Write the listing below out again in full, dropping its pictures.
::::
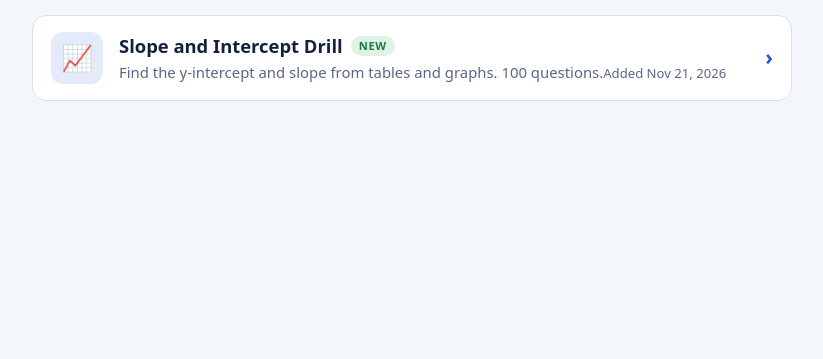
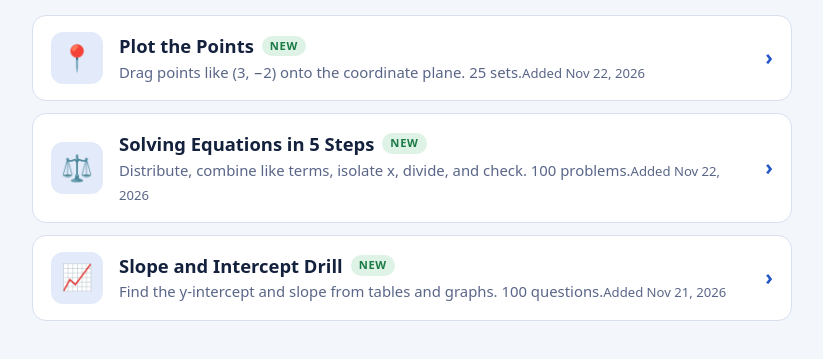
Before and after one commit to sshaw-glitch/pre-algebra9, a plain HTML site: page index.html in a window 1280 px wide. Shown: the part 105-464 px from the top of the page, without its empty margins (228-1051 px from the left). Drawn offline with Linux system fonts and the light colour scheme.

Commit message:
Update index.html

```diff
--- a/index.html
+++ b/index.html
@@ -40,8 +40,8 @@ h1{margin:0;font-size:clamp(1.7rem,3vw + 1rem,2.5rem);line-height:1.1}
 // To add a page: copy one line, change the file name, title, description, and date (YYYY-MM-DD).
 // The newest date shows first, and pages from the last 7 days get a "New" tag.
 var PAGES = [
-//  { file: "plot_the_points.html",    icon: "\uD83D\uDCCD", title: "Plot the Points",           desc: "Drag points like (3, \u22122) onto the coordinate plane. 25 sets.",                         date: "2026-11-22" },
-//  { file: "solving_equations.html",  icon: "\u2696\uFE0F", title: "Solving Equations in 5 Steps", desc: "Distribute, combine like terms, isolate x, divide, and check. 100 problems.",         date: "2026-11-22" },
+  { file: "plot_the_points.html",    icon: "\uD83D\uDCCD", title: "Plot the Points",           desc: "Drag points like (3, \u22122) onto the coordinate plane. 25 sets.",                         date: "2026-11-22" },
+  { file: "solving_equations.html",  icon: "\u2696\uFE0F", title: "Solving Equations in 5 Steps", desc: "Distribute, combine like terms, isolate x, divide, and check. 100 problems.",         date: "2026-11-22" },
   { file: "slope_drill.html",        icon: "\uD83D\uDCC8", title: "Slope and Intercept Drill",  desc: "Find the y-intercept and slope from tables and graphs. 100 questions.",                   date: "2026-11-21" }
 ];
 // -----------------------------------------------------
```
::::
■ Solution for this task
Before and after one commit to sshaw-glitch/pre-algebra9, a plain HTML site: page index.html in a window 1280 px wide. Shown: the part 105-464 px from the top of the page, without its empty margins (228-1051 px from the left). Drawn offline with Linux system fonts and the light colour scheme.

Commit message:
Update index.html

```diff
--- a/index.html
+++ b/index.html
@@ -40,8 +40,8 @@ h1{margin:0;font-size:clamp(1.7rem,3vw + 1rem,2.5rem);line-height:1.1}
 // To add a page: copy one line, change the file name, title, description, and date (YYYY-MM-DD).
 // The newest date shows first, and pages from the last 7 days get a "New" tag.
 var PAGES = [
-//  { file: "plot_the_points.html",    icon: "\uD83D\uDCCD", title: "Plot the Points",           desc: "Drag points like (3, \u22122) onto the coordinate plane. 25 sets.",                         date: "2026-11-22" },
-//  { file: "solving_equations.html",  icon: "\u2696\uFE0F", title: "Solving Equations in 5 Steps", desc: "Distribute, combine like terms, isolate x, divide, and check. 100 problems.",         date: "2026-11-22" },
+  { file: "plot_the_points.html",    icon: "\uD83D\uDCCD", title: "Plot the Points",           desc: "Drag points like (3, \u22122) onto the coordinate plane. 25 sets.",                         date: "2026-11-22" },
+  { file: "solving_equations.html",  icon: "\u2696\uFE0F", title: "Solving Equations in 5 Steps", desc: "Distribute, combine like terms, isolate x, divide, and check. 100 problems.",         date: "2026-11-22" },
   { file: "slope_drill.html",        icon: "\uD83D\uDCC8", title: "Slope and Intercept Drill",  desc: "Find the y-intercept and slope from tables and graphs. 100 questions.",                   date: "2026-11-21" }
 ];
 // -----------------------------------------------------
```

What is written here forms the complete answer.